Kenya needs to intensify public awareness campaigns expounding the benefits of clean cooking solutions that include
a variety of improved cooking stoves and fuels.

Data from the Kenya Household Cooking Sector Study 2019 shows that about 7.3 million households use the Three Stone Open Fire (TSOF) compared to about 4.7 million two decades ago. Thus, instead of more Kenyans adopting clean cooking, a bigger number is still stuck with this traditional mode. That not only contributes to an increase in the country’s greenhouse gas emissions but also jeopardises the health of many.

Moreover, approximately, 70 per cent of households in Kenya still use a type of woodstove as their primary or secondary cooking stove, with a greater prevalence of 92 per cent in rural areas.

Solid biomass remains a common source of energy in Kenya used by an estimated 68 per cent of households. Therefore, Kenya needs to rapidly expand accessible clean cooking solutions given that only 30 per cent of rural households and 54 per cent of urban households currently use clean cooking technologies and fuels.

This is the current situation even as Kenya has an ambitious target of achieving 100 per cent universal access to modern clean cooking solutions by 2028, as a commitment to contribute to Sustainable Development Goal 7 (SDG7) and the Sustainable Energy for All (SEforALL) agenda.

Additionally, as a country, Kenya has committed to reducing its greenhouse gases by 32 per cent by 2030. Household cooking using firewood, charcoal and kerosene is a major contributor to Kenya’s GHG emissions.

These national targets are yet to be realised due to the lack of an enabling environment; low access to finance for both businesses and consumers; and lack of affirmative policies to support the accessibility, availability and use of improved cooking technologies. For example, value-added tax on improved cookstoves and LPG negates the drive to promote clean cooking as more people need to be encouraged to adopt these solutions.

More than 38 million people in Kenya (or 80 per cent of the population) are at risk of household air pollution due to the use of solid fuels. Approximately 21, 560 deaths per year are attributed to this indoor air pollution. This figure is seven times the average number of deaths caused by road accidents.

Women and children are the most vulnerable to indoor air pollution caused by dirty cooking methods because they spend the most time in the kitchen.

Last year, the World Bank indicated that Kenya’s adoption of clean cooking is at 20 per cent. This is according to the Tracking SDG 7, The Energy Progress Report.

Thus, more households should be enabled to adopt clean cooking for Kenya to meet its 2028 universal energy access target and mitigate climate change. This will also help reduce the diseases and deaths caused by indoor air pollution and release girls and women from the burden of collecting firewood for cooking needs, more especially in rural Kenya.

Rural women and girls are disproportionately affected by the burden of looking for firewood over long distances. Girls do so at the expense of their education, whereas women lose opportunities for social and economic development when they invest a lot of time in fetching firewood.
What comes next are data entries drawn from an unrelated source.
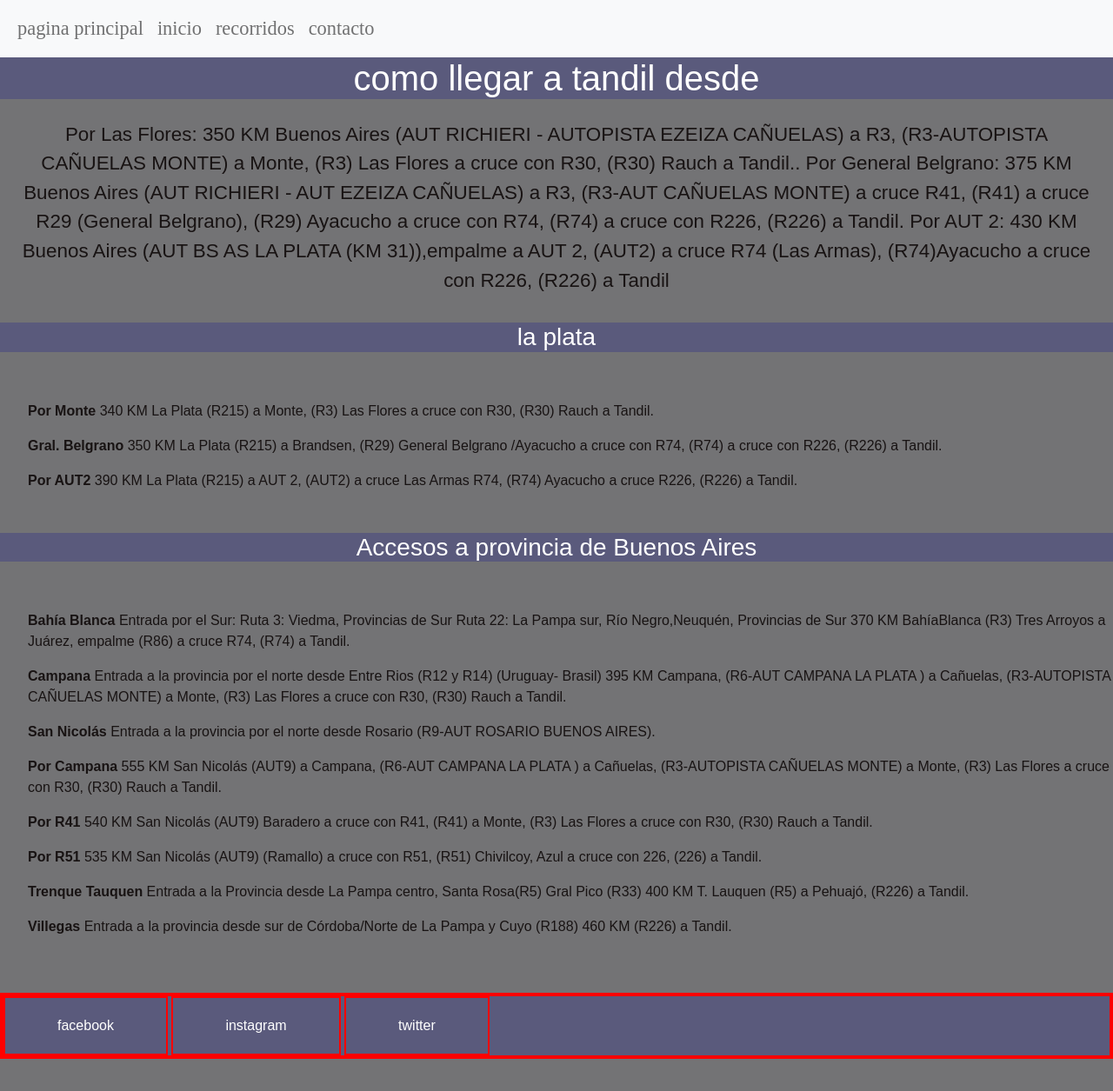
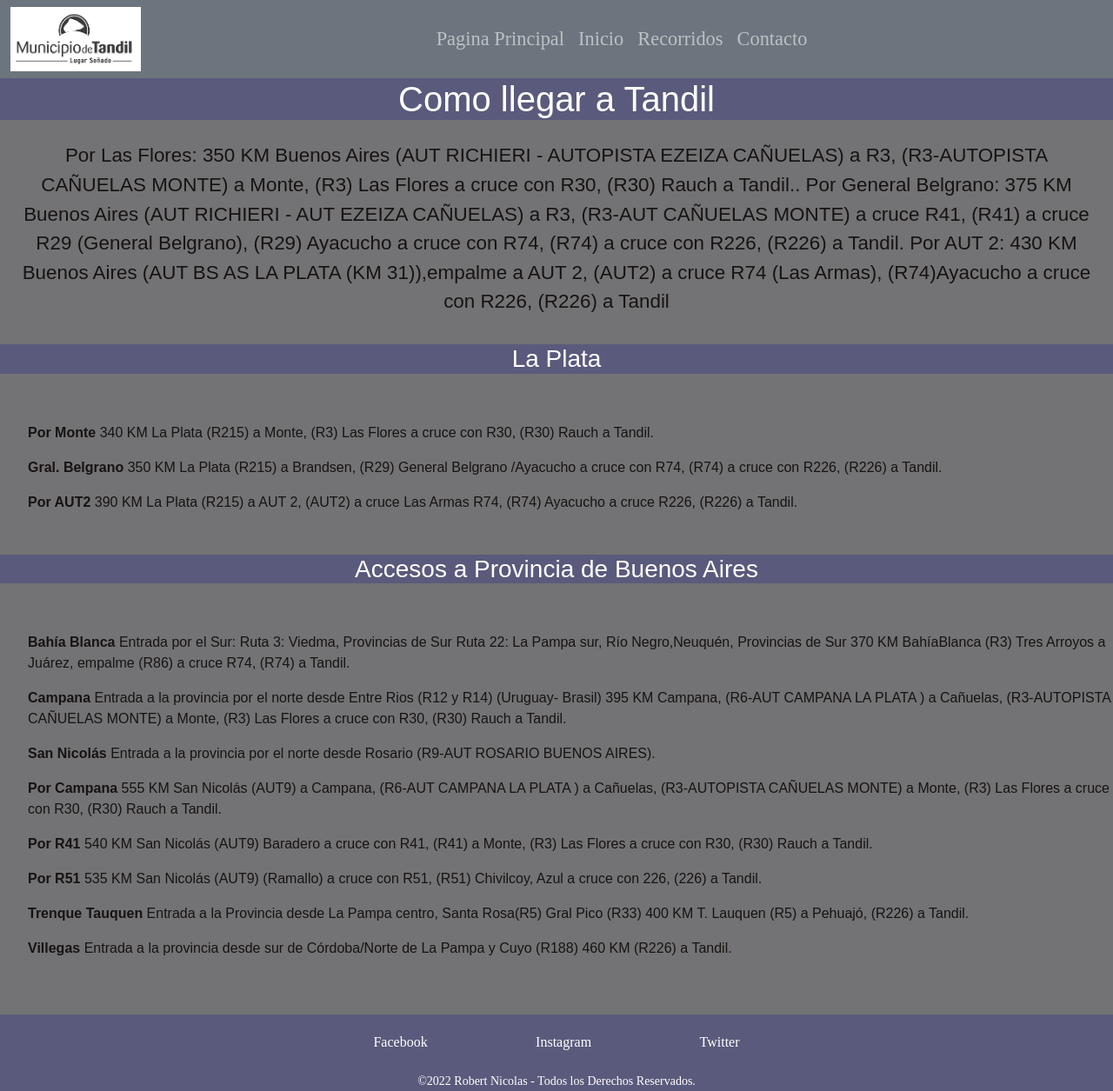
Before and after one commit to Nicolasrobert55/proyecto-final, a website: page paginas/como llegar.html in a window 1280 px wide. Shown: the whole page at 87% size. Before the commit the page ends 1218 px from the top, so only its background shows below. Drawn offline with Linux system fonts and the light colour scheme.

Commit message:
terminado

```diff
--- a/paginas/como llegar.html
+++ b/paginas/como llegar.html
@@ -16,7 +16,7 @@
     <!--ruta css-->
     <link rel="stylesheet" href="../css/pruebacss.css">
     <!--titulo de pagina-->
-    <title>como llegar|ubicacion de tandil</title>
+    <title>Como llegar|Ubicacion de Tandil</title>
 
 
 </head>
@@ -24,26 +24,27 @@
 <body>
     <header>
         <!--barra navegadora-->
-        <nav class="navbar navbar-expand-lg navbar-light bg-light">
+        <nav class="navbar navbar-expand-lg navbar-dark bg-secondary">
             <div class="container-fluid">
+                <a class="titlelog" href="../index.html"><img src="../imagen/logo.png" alt="logo" width="150px"></a>
                 <button class="navbar-toggler" type="button" data-bs-toggle="collapse"
                     data-bs-target="#navbarSupportedContent" aria-controls="navbarSupportedContent"
                     aria-expanded="false" aria-label="Toggle navigation">
                     <span class="navbar-toggler-icon"></span>
                 </button>
                 <div class="collapse navbar-collapse" id="navbarSupportedContent">
-                    <ul class="navbar-nav me-auto mb-2 mb-lg-0">
+                    <ul class="navbar-nav mx-auto">
                         <li class="nav-item">
-                            <a class="nav-link" href="../index.html">pagina principal</a>
+                            <a class="nav-link" href="../index.html">Pagina Principal</a>
                         </li>
                         <li class="nav-item">
-                        <a class="nav-link" href="inicio.html">inicio</a>
+                        <a class="nav-link" href="inicio.html">Inicio</a>
                         </li>
                         <li class="nav-item">
-                            <a class="nav-link" href="recorridos.html">recorridos</a>
+                            <a class="nav-link" href="recorridos.html">Recorridos</a>
                         </li>
                         <li class="nav-item">
-                            <a class="nav-link" href="contacto.html">contacto</a>
+                            <a class="nav-link" href="contacto.html">Contacto</a>
                         </li>
                     </ul>
 
@@ -53,7 +54,7 @@
 
     </header>
     <!--titulo principal-->
-    <h1>como llegar a tandil desde</h1>
+    <h1>Como llegar a Tandil</h1>
     <main>
         <section>
             <!--reseña de como llegar a tandil de distintos puntos-->
@@ -73,7 +74,7 @@
         </section>
 
         <section>
-            <h3>la plata</h3>
+            <h3>La Plata</h3>
             <article>
                 <p>
                 <ul><strong>Por Monte</strong>
@@ -88,7 +89,7 @@
             </article>
         </section>
         <section>
-            <h3>Accesos a provincia de Buenos Aires</h3>
+            <h3>Accesos a Provincia de Buenos Aires</h3>
             <article>
                 <p>
                 <ul> <strong>Bahía Blanca</strong> Entrada por el Sur: Ruta 3: Viedma, Provincias de Sur Ruta 22: La Pampa sur, Río
@@ -115,12 +116,15 @@
     <!--pie de pagina-->
     <footer>
         <ul class="pie">
-            <li><a href="https://es-la.facebook.com/">facebook</a></li>
+            <li><a href="https://es-la.facebook.com/">Facebook</a></li>
 
-            <li><a href="https://www.instagram.com/?hl=es-la">instagram</a></li>
+            <li><a href="https://www.instagram.com/?hl=es-la">Instagram</a></li>
 
-            <li><a href="https://twitter.com/?lang=es">twitter</a></li>
+            <li><a href="https://twitter.com/?lang=es">Twitter</a></li>
         </ul>
+        <div class="derechos">
+            <small>&COPY;2022 Robert Nicolas - Todos los Derechos Reservados.</small>
+        </div>
     </footer>
 <script src="../bootstrap-5.1.3-dist/js/bootstrap.js" ></script>
 </body>
--- a/scss/_footer.scss
+++ b/scss/_footer.scss
@@ -1,5 +1,5 @@
 footer{
-    border:2px,solid red;
+
     background-color:$color-titulos;
 }
 
@@ -7,12 +7,13 @@ footer ul{
             list-style:none ;
             padding: 0%;
             margin: 0%;
-            border:2px,solid red;
+            text-align: center;
+
 }
 
 footer ul li{
-                    display: inline-block;
-                    border:2px,solid red;
+            display: inline-block;
+
 }
 
 footer ul li  a{
@@ -20,10 +21,17 @@ footer ul li  a{
               display: block;
               padding: 20px 60px;
               text-decoration: none;
-
+              font-size:$fuente-normal;
+              font-family:$tipografias-alternativa;
 }
 
 footer ul li a:hover{
                      background-color:$color-titulos;
 
 }
+.derechos{
+    color:white;
+    font-family:$tipografias-alternativa;
+    font-size:$fuente-normal;
+    text-align:center;
+}
--- a/scss/_main.scss
+++ b/scss/_main.scss
@@ -22,6 +22,20 @@ p{
 h4{
     color:white;
 }
+.primerimagen {
+    width: 50%;
+    margin-left:auto;
+    margin-right: auto;
+    display: block;
+    border-style:solid;
+}
+img{
+    transition: all 05s linear;
+}
+img:hover{
+    transform: scale(0.9);
+}
+
 .imagen{
     display:flex;
     justify-content: center;
--- a/scss/_mediaquerys.scss
+++ b/scss/_mediaquerys.scss
@@ -1,4 +1,8 @@
 @media(min-width:320px){
+    .inframe {width: 300px;
+        height: 200px;
+
+    }
     .fotos .contenedor{
         grid-template-columns: repeat(1,100%);
     }
@@ -15,8 +19,10 @@
         grid-template-columns: repeat(3,33.3%);
     }
 }
+
+
 @media (min-width:1024px){
     .fotos .contenedor{
         grid-template-columns: repeat(4,25%);
-    }
+        }
 }
```
Also changed, not shown: index.html (+12 -8 lines), paginas/contacto.html (+14 -8 lines), paginas/inicio.html (+9 -5 lines), paginas/recorridos.html (+9 -5 lines), css/pruebacss.css, imagen/logo.png (added), scss/_body.scss (line endings or trailing spaces).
This means the country needs to intensify public awareness campaigns expounding the benefits of clean cooking solutions that include a variety of improved cooking stoves and fuels (LPG, biogas and bioethanol, among others. Kenya should also craft and implement policies that promote the uptake of clean cooking technology and energy.

 The GCF/EnDev Project: “Promotion of Climate-Friendly Cooking”

The project is co-financed by the Federal Ministry for Economic Cooperation and Development (BMZ) and the Green Climate Fund (GCF), Kenya’s Ministry of Energy (MoE). Currently, the project is implementing an innovative Improved Cookstoves (ICS) market transformation strategy in Kenya, and further improving global knowledge about ICS sector contribution to Nationally Determined Contributions (NDCs).

It will significantly increase the number of ICS users in Kenya particularly in peri-urban and rural areas. The proposed project aims to create self-sustaining ICS markets, leading to substantial climate change mitigation impacts in Kenya, i.e. direct project lifetime GHG emission reductions of 5.3 Mt of CO2eq. The project will also enable a total of 1.6 million households to adopt ICS, hence benefiting approximately 8 million people.

It is worth noting that, in July this year, in Kenya, the Ministry of Energy in partnership with the GCF/EnDev Project, launched a Behaviour Change and Communication (BCC) strategy for promoting clean cooking, which aims at increasing awareness of the benefits of clean cooking and encouraging the uptake of improved cooking solutions.

This represents a step forward toward 100 per cent universal access to modern cooking solutions and will in turn help create a self-sustainable market for Improved Cooking Stoves, and that will ricochet towards substantial climate change mitigation impacts.